BEGIN Material provided
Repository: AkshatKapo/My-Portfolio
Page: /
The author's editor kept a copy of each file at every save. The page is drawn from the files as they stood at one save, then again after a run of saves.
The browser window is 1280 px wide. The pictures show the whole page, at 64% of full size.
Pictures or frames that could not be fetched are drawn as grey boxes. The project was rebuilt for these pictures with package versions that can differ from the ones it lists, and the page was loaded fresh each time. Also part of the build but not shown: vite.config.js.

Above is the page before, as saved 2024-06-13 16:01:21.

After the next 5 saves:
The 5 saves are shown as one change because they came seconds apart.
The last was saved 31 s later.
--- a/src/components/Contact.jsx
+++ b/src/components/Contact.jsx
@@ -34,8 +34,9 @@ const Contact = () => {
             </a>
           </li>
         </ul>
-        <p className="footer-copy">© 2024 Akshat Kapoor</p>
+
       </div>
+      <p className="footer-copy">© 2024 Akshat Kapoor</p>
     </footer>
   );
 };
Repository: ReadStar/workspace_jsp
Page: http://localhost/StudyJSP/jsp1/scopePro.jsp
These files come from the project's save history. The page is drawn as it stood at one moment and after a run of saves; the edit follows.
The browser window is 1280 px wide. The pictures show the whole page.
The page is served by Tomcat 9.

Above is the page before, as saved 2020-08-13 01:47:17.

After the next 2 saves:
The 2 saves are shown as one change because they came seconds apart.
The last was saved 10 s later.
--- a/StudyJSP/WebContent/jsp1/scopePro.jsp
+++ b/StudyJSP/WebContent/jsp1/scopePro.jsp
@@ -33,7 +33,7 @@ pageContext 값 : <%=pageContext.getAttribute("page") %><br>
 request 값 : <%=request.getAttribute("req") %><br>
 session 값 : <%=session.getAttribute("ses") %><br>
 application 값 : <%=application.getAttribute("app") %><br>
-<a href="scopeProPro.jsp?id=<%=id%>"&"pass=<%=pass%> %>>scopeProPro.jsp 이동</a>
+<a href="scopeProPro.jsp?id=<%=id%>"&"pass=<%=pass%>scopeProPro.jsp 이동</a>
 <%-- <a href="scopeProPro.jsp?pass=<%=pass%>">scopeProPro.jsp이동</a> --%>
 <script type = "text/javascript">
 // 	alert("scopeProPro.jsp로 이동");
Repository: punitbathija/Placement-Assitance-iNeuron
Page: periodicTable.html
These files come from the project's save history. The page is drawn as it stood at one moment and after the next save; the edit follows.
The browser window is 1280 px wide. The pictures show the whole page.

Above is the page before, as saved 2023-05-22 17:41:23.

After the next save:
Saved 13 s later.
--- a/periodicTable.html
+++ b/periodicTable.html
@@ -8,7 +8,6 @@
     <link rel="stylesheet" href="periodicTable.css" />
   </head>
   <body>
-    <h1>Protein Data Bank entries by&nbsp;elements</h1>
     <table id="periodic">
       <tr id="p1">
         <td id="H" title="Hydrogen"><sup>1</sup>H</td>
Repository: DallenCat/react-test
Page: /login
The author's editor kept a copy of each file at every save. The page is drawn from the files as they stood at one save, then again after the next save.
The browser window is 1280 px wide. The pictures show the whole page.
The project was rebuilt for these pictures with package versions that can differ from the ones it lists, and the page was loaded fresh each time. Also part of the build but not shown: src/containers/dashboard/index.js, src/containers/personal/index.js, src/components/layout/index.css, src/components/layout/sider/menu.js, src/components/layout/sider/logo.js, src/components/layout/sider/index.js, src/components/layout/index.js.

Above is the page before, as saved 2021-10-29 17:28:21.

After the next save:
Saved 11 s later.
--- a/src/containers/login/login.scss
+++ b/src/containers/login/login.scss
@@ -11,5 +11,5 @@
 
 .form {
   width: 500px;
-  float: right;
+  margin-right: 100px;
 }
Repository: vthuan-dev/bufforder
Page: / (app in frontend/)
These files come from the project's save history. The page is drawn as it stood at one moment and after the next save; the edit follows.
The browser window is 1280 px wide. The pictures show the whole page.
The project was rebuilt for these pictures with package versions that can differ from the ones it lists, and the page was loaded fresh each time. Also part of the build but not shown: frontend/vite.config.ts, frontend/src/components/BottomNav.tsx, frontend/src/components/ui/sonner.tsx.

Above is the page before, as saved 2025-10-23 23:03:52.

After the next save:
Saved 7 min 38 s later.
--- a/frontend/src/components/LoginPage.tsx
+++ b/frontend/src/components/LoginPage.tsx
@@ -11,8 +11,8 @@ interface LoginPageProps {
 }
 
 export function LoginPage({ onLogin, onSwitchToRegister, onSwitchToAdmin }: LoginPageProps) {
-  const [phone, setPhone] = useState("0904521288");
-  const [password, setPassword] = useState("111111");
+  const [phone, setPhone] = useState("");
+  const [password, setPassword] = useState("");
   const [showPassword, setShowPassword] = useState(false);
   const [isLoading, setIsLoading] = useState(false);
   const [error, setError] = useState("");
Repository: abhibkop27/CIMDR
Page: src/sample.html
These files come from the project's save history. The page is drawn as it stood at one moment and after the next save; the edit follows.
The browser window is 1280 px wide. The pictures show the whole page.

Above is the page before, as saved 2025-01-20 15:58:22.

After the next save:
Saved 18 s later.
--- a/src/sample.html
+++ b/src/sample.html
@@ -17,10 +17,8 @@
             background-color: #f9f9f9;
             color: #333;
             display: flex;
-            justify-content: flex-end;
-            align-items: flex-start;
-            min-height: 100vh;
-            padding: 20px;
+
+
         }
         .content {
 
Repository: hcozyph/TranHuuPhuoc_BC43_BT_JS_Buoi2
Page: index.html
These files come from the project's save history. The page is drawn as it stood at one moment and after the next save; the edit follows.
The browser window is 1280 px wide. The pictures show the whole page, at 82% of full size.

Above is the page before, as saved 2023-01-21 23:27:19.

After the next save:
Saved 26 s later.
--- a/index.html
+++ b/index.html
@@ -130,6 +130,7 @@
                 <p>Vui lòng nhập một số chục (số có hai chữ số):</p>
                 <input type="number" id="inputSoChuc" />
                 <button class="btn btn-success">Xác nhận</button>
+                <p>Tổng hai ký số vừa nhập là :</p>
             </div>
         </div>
END Material provided
Task instructions: Every line above should be duplicated exactly as it stands.

Final answer:
Repository: AkshatKapo/My-Portfolio
Page: /
The author's editor kept a copy of each file at every save. The page is drawn from the files as they stood at one save, then again after a run of saves.
The browser window is 1280 px wide. The pictures show the whole page, at 64% of full size.
Pictures or frames that could not be fetched are drawn as grey boxes. The project was rebuilt for these pictures with package versions that can differ from the ones it lists, and the page was loaded fresh each time. Also part of the build but not shown: vite.config.js.

Above is the page before, as saved 2024-06-13 16:01:21.

After the next 5 saves:
The 5 saves are shown as one change because they came seconds apart.
The last was saved 31 s later.
--- a/src/components/Contact.jsx
+++ b/src/components/Contact.jsx
@@ -34,8 +34,9 @@ const Contact = () => {
             </a>
           </li>
         </ul>
-        <p className="footer-copy">© 2024 Akshat Kapoor</p>
+
       </div>
+      <p className="footer-copy">© 2024 Akshat Kapoor</p>
     </footer>
   );
 };
Repository: ReadStar/workspace_jsp
Page: http://localhost/StudyJSP/jsp1/scopePro.jsp
These files come from the project's save history. The page is drawn as it stood at one moment and after a run of saves; the edit follows.
The browser window is 1280 px wide. The pictures show the whole page.
The page is served by Tomcat 9.

Above is the page before, as saved 2020-08-13 01:47:17.

After the next 2 saves:
The 2 saves are shown as one change because they came seconds apart.
The last was saved 10 s later.
--- a/StudyJSP/WebContent/jsp1/scopePro.jsp
+++ b/StudyJSP/WebContent/jsp1/scopePro.jsp
@@ -33,7 +33,7 @@ pageContext 값 : <%=pageContext.getAttribute("page") %><br>
 request 값 : <%=request.getAttribute("req") %><br>
 session 값 : <%=session.getAttribute("ses") %><br>
 application 값 : <%=application.getAttribute("app") %><br>
-<a href="scopeProPro.jsp?id=<%=id%>"&"pass=<%=pass%> %>>scopeProPro.jsp 이동</a>
+<a href="scopeProPro.jsp?id=<%=id%>"&"pass=<%=pass%>scopeProPro.jsp 이동</a>
 <%-- <a href="scopeProPro.jsp?pass=<%=pass%>">scopeProPro.jsp이동</a> --%>
 <script type = "text/javascript">
 // 	alert("scopeProPro.jsp로 이동");
Repository: punitbathija/Placement-Assitance-iNeuron
Page: periodicTable.html
These files come from the project's save history. The page is drawn as it stood at one moment and after the next save; the edit follows.
The browser window is 1280 px wide. The pictures show the whole page.

Above is the page before, as saved 2023-05-22 17:41:23.

After the next save:
Saved 13 s later.
--- a/periodicTable.html
+++ b/periodicTable.html
@@ -8,7 +8,6 @@
     <link rel="stylesheet" href="periodicTable.css" />
   </head>
   <body>
-    <h1>Protein Data Bank entries by&nbsp;elements</h1>
     <table id="periodic">
       <tr id="p1">
         <td id="H" title="Hydrogen"><sup>1</sup>H</td>
Repository: DallenCat/react-test
Page: /login
The author's editor kept a copy of each file at every save. The page is drawn from the files as they stood at one save, then again after the next save.
The browser window is 1280 px wide. The pictures show the whole page.
The project was rebuilt for these pictures with package versions that can differ from the ones it lists, and the page was loaded fresh each time. Also part of the build but not shown: src/containers/dashboard/index.js, src/containers/personal/index.js, src/components/layout/index.css, src/components/layout/sider/menu.js, src/components/layout/sider/logo.js, src/components/layout/sider/index.js, src/components/layout/index.js.

Above is the page before, as saved 2021-10-29 17:28:21.

After the next save:
Saved 11 s later.
--- a/src/containers/login/login.scss
+++ b/src/containers/login/login.scss
@@ -11,5 +11,5 @@
 
 .form {
   width: 500px;
-  float: right;
+  margin-right: 100px;
 }
Repository: vthuan-dev/bufforder
Page: / (app in frontend/)
These files come from the project's save history. The page is drawn as it stood at one moment and after the next save; the edit follows.
The browser window is 1280 px wide. The pictures show the whole page.
The project was rebuilt for these pictures with package versions that can differ from the ones it lists, and the page was loaded fresh each time. Also part of the build but not shown: frontend/vite.config.ts, frontend/src/components/BottomNav.tsx, frontend/src/components/ui/sonner.tsx.

Above is the page before, as saved 2025-10-23 23:03:52.

After the next save:
Saved 7 min 38 s later.
--- a/frontend/src/components/LoginPage.tsx
+++ b/frontend/src/components/LoginPage.tsx
@@ -11,8 +11,8 @@ interface LoginPageProps {
 }
 
 export function LoginPage({ onLogin, onSwitchToRegister, onSwitchToAdmin }: LoginPageProps) {
-  const [phone, setPhone] = useState("0904521288");
-  const [password, setPassword] = useState("111111");
+  const [phone, setPhone] = useState("");
+  const [password, setPassword] = useState("");
   const [showPassword, setShowPassword] = useState(false);
   const [isLoading, setIsLoading] = useState(false);
   const [error, setError] = useState("");
Repository: abhibkop27/CIMDR
Page: src/sample.html
These files come from the project's save history. The page is drawn as it stood at one moment and after the next save; the edit follows.
The browser window is 1280 px wide. The pictures show the whole page.

Above is the page before, as saved 2025-01-20 15:58:22.

After the next save:
Saved 18 s later.
--- a/src/sample.html
+++ b/src/sample.html
@@ -17,10 +17,8 @@
             background-color: #f9f9f9;
             color: #333;
             display: flex;
-            justify-content: flex-end;
-            align-items: flex-start;
-            min-height: 100vh;
-            padding: 20px;
+
+
         }
         .content {
 
Repository: hcozyph/TranHuuPhuoc_BC43_BT_JS_Buoi2
Page: index.html
These files come from the project's save history. The page is drawn as it stood at one moment and after the next save; the edit follows.
The browser window is 1280 px wide. The pictures show the whole page, at 82% of full size.

Above is the page before, as saved 2023-01-21 23:27:19.

After the next save:
Saved 26 s later.
--- a/index.html
+++ b/index.html
@@ -130,6 +130,7 @@
                 <p>Vui lòng nhập một số chục (số có hai chữ số):</p>
                 <input type="number" id="inputSoChuc" />
                 <button class="btn btn-success">Xác nhận</button>
+                <p>Tổng hai ký số vừa nhập là :</p>
             </div>
         </div>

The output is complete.